Yesterday, I wrote that Stephen Harper's refusal to deal with Kathleen Wynne could have significant electoral consequences. Martin Regg Cohn writes that those consequences are being felt now with the alliance which Wynne has established with Quebec premier Philippe Couillard:
There’s a reason the Quebec-Ontario summit turned into a meeting of minds and ministers: Kathleen Wynne and Philippe Couillard are simpatico both in style and substance.
Beyond the good will, there are good works on offer:
Ontario and Quebec signed an unprecedented deal to swap 500 megawatts of electricity during peak periods by way of bartering. They compared notes on climate change. And they celebrated Ontario’s francophone face in a way that touched, viscerally, the visiting French Quebecers.

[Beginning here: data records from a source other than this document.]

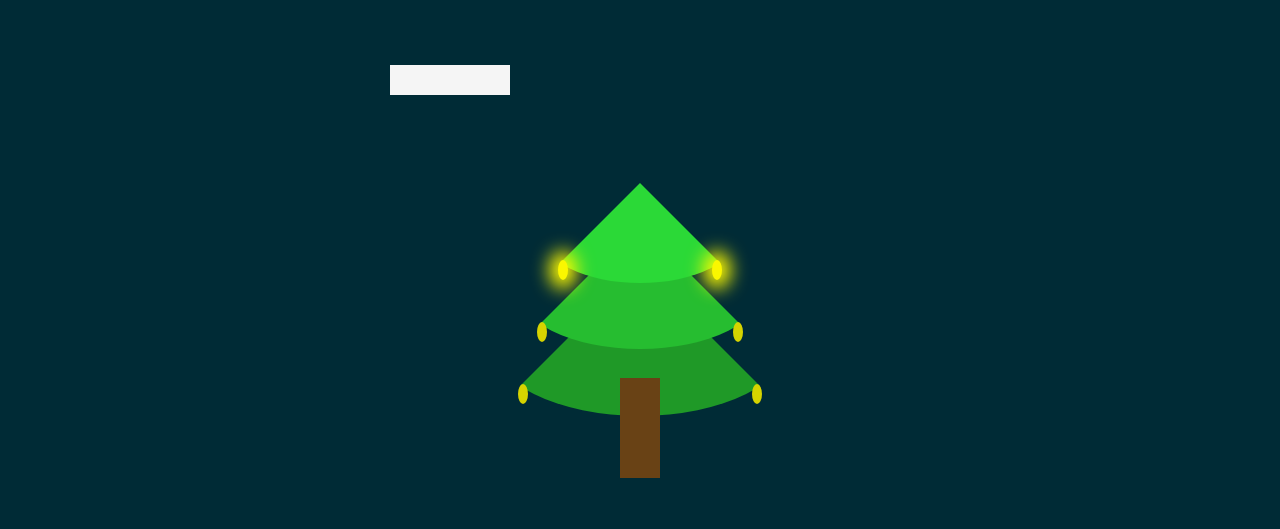
Repository: supakorn5039-boon/Christmas
Page: index.html
An editor plug-in stored every save of this project. The page is shown before and after a run of saves, followed by the edit.
The browser window is 1280 px wide. The pictures show the whole page.

Above is the page before, as saved 2023-12-25 08:50:05.

### index.html
<!DOCTYPE html>
<html lang="en">
  <head>
    <meta charset="UTF-8" />
    <meta http-equiv="X-UA-Compatible" content="IE=edge" />
    <meta name="viewport" content="width=device-width, initial-scale=1.0" />
    <link rel="stylesheet" href="styles.css" />
  </head>
  <body>
    <div class="xmas-tree">
      <div class="start">
        <i class="fa-solid fa-star"></i>
      </div>
      <div class="t1"></div>
      <div class="t2"></div>
      <div class="t3"></div>
      <div class="stem"></div>
      <div class="snow-ground"></div>
    </div>
  </body>
  <script href="index.js"></script>
</html>

### styles.css
body {
  height: 100vh;
  margin: 0;
  background: #002b36;
  overflow: hidden;
  display: grid;
  place-items: center;
}

.xmas-tree {
  position: relative;
  width: 500px;
  height: 590px;
  z-index: -2;
}

.star {
  z-index: 3;
  position: absolute;
  color: #fffc00;
  font-style: 40px;
  text-shadow: 0 0 20px #fffc00;
  left: 50%;
  top: 15%;
  margin-left: -22px;
  animation: spin 2s infinite linear forwards;
}

@keyframes spin {
  to {
    transform: rotate(1turn);
  }
}

.t1 {
  position: absolute;
  z-index: 2;
  border-bottom: 100px solid #2bd937;
  margin-left: -100px;
  border-right: 100px solid transparent;
  border-left: 100px solid transparent;
  border-bottom-left-radius: 50%;
  border-bottom-right-radius: 50%;
  top: 20%;
  left: 50%;
}
.t2 {
  position: absolute;
  z-index: 1;
  border-bottom: 125px solid #26bd30;
  margin-left: -125px;
  border-right: 125px solid transparent;
  border-left: 125px solid transparent;
  border-bottom-right-radius: 50%;
  border-bottom-left-radius: 50%;
  top: 27%;
  left: 50%;
}

.t3 {
  position: absolute;
  border-bottom: 150px solid #1f9927;
  margin-left: -150px;
  border-right: 150px solid transparent;
  border-left: 150px solid transparent;
  border-bottom-right-radius: 50%;
  border-bottom-left-radius: 50%;
  top: 34%;
  left: 50%;
}

.t1::before,
.t1::after,
.t2::before,
.t2::after,
.t3::before,
.t3::after {
  position: absolute;
  content: "";
  background: #d6d400;
  z-index: 3;
  width: 10px;
  height: 20px;
  border-radius: 50%;
  animation: blink 1.5s infinite;
}

.t2::before {
  animation-delay: 0.5s;
}
.t2::after {
  animation-delay: 0.5s;
}

.t3::before {
  animation-delay: 1s;
}
.t3::after {
  animation-delay: 1s;
}

@keyframes blink {
  30% {
    background: rgb(255, 252, 0);
    box-shadow: 0 0 20px 10px #fffc00;
  }
  60% {
    background: #d6d400;
    box-shadow: 0 0 0px 0px #fffc00;
  }
}

.t1::before {
  top: 77px;
  left: -82px;
}
.t1::after {
  top: 77px;
  right: -82px;
}

.t2::before {
  top: 98px;
  left: -103px;
}
.t2::after {
  top: 98px;
  right: -103px;
}

.t3::before {
  top: 118px;
  left: -122px;
}

.t3::after {
  top: 118px;
  right: -122px;
}

.stem {
  position: absolute;
  top: 53%;
  left: 50%;
  margin-left: -20px;
  width: 40px;
  height: 100px;
  z-index: 1;
  background: #694215;
}

.snow-ground {
  position: absolute;
  width: 120px;
  height: 30px;
  background: whitesmoke;
}

After the next 4 saves:
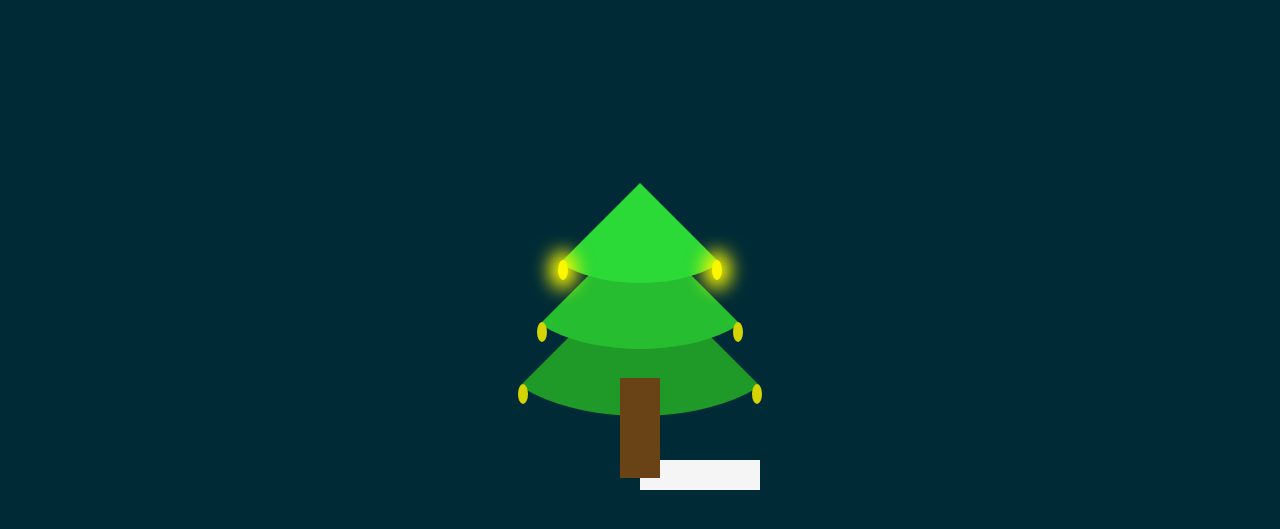
The 4 saves are shown as one change because they came seconds apart.
The last was saved 9 s later.
--- a/styles.css
+++ b/styles.css
@@ -154,4 +154,7 @@ body {
   width: 120px;
   height: 30px;
   background: whitesmoke;
+  top: 67%;
+  left: 50%;
+  margin-left: ;
 }
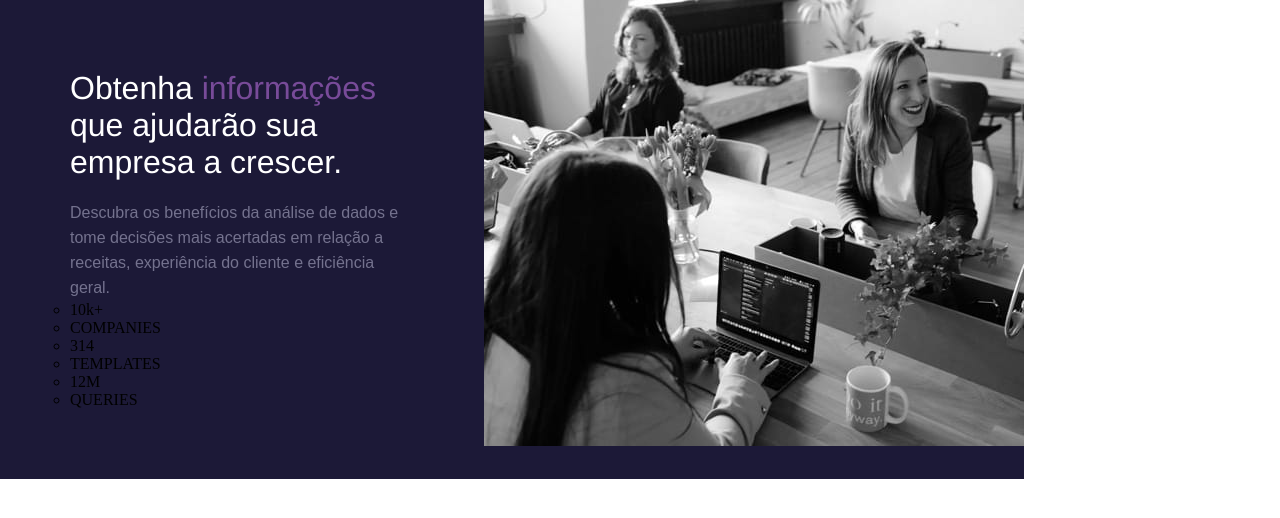
Repository: caique2512/componentes-de-estatisticas
Page: index.html
These files come from the project's save history. The page is drawn as it stood at one moment and after a run of saves; the edit follows.
The browser window is 1280 px wide. The pictures show the whole page.

Above is the page before, as saved 2026-03-03 17:21:21.

### index.html
<!DOCTYPE html>
<html lang="pt-br">
<head>
    <meta charset="UTF-8">
    <meta name="viewport" content="width=device-width, initial-scale=1.0">
    <title>Estatisticas</title>
    <link rel="stylesheet" href="src/reset.css">
    <link rel="stylesheet" href="src/estilos.css">
</head>
<body>
    <main class="conteudo">
        <div class="conteudo-principal">
            <h1 class="titulo">Obtenha <span>informações</span> que ajudarão sua empresa a crescer.</h1>
            <p class="subtitulo">Descubra os benefícios da análise de dados e tome decisões mais acertadas em relação a receitas, experiência do cliente e eficiência geral.</p>
            <ul class="estatisticas">
                <ul class="item1">
                    <li class="descricao">10k+</li>
                    <li>COMPANIES</li>
                </ul>
                <ul class="item2">
                    <li class="descricao">314</li>
                    <li>TEMPLATES</li>
                </ul>
                <ul class="item3">
                    <li class="descricao">12M</li>
                    <li>QUERIES</li>
                </ul>
            </ul>
        </div>
        <picture class="img">
            <img src="./images/image-header-desktop.jpg" alt="Mulheres no escritório">
        </picture>
    </main>
</body>
</html>

### src/estilos.css
.conteudo {
    background-color: #1C1937;
    display: flex;
    max-width: calc(100% - 20%);
}

.conteudo-principal {
    padding: 70px;
    width: 500px;
}

.conteudo-principal .titulo {
    color: white;
    font-weight: 100;
    font-family: 'Franklin Gothic Medium', 'Arial Narrow', Arial, sans-serif;
    margin-bottom: 20px;
}

.conteudo-principal .titulo span {
    color: #784B99;
}

.conteudo-principal .subtitulo {
    color: #74728e;
    font-family: Arial, Helvetica, sans-serif;
    line-height: 1.56rem;
}

.conteudo-principal .estatisticas

Loaded but not shown: src/reset.css (common file)

After the next 3 saves:
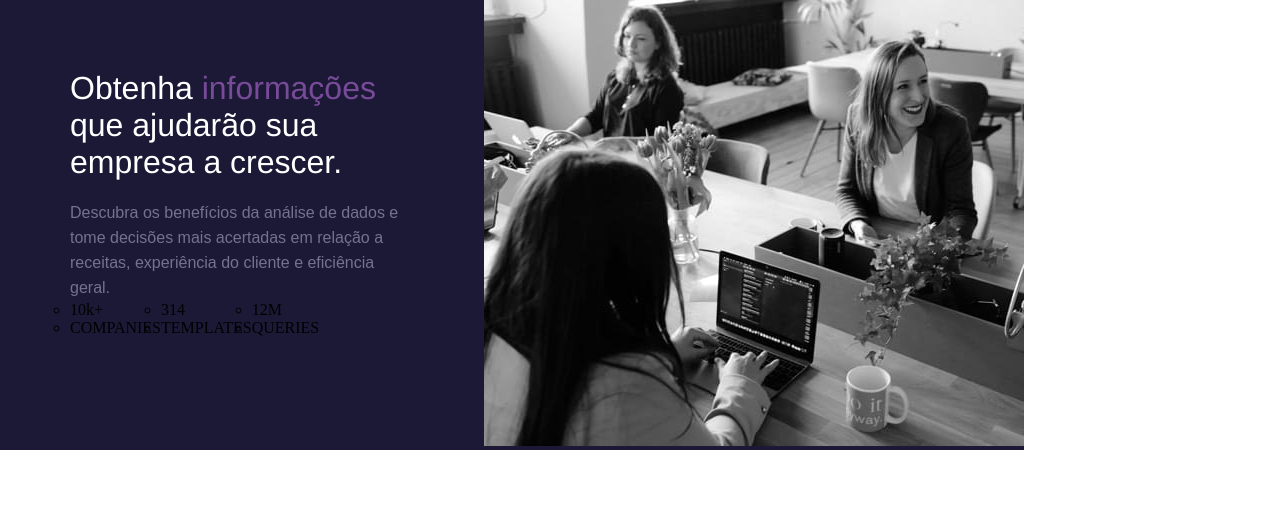
The 3 saves are shown as one change because they came seconds apart.
The last was saved 15 s later.
--- a/src/estilos.css
+++ b/src/estilos.css
@@ -26,4 +26,6 @@
     line-height: 1.56rem;
 }
 
-.conteudo-principal .estatisticas
+.conteudo-principal .estatisticas {
+    display: flex;
+}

At ground level, it is a federalist fantasy come true. Together, they are laying the groundwork for a Central Canadian axis of power (sharing) that is both political and electrical — with environmental and electoral benefits.
Harper's policy is to not attend meetings of the Council of the Federation. He claims he prefers to meet with premiers individually. But, in Wynne's case, he prefers not to meet at all:
On the eve of the Toronto summit, Harper delivered a bizarre snub to Wynne by refusing her overtures for a federal-provincial meeting. With her request unrequited, the spurned premier went public with their correspondence — pointedly asking why Canada’s biggest province, with 13 million people, can’t get federal face time.
Then she got down to business with Couillard — showing that where there is political will, there can be policy headway.
And that is the point. Mr. Harper lacks the political will to do all kinds of things. In fact, the only thing he wants to do is balance the budget. And, because he has chosen to remove himself from the stage, others will take his place. Cohn writes that there will soon be a third member of the alliance -- Alberta premier Jim Prentice.
Mr. Harper may indeed discover that he resides in Nowhere Land -- a real Nowhere Man.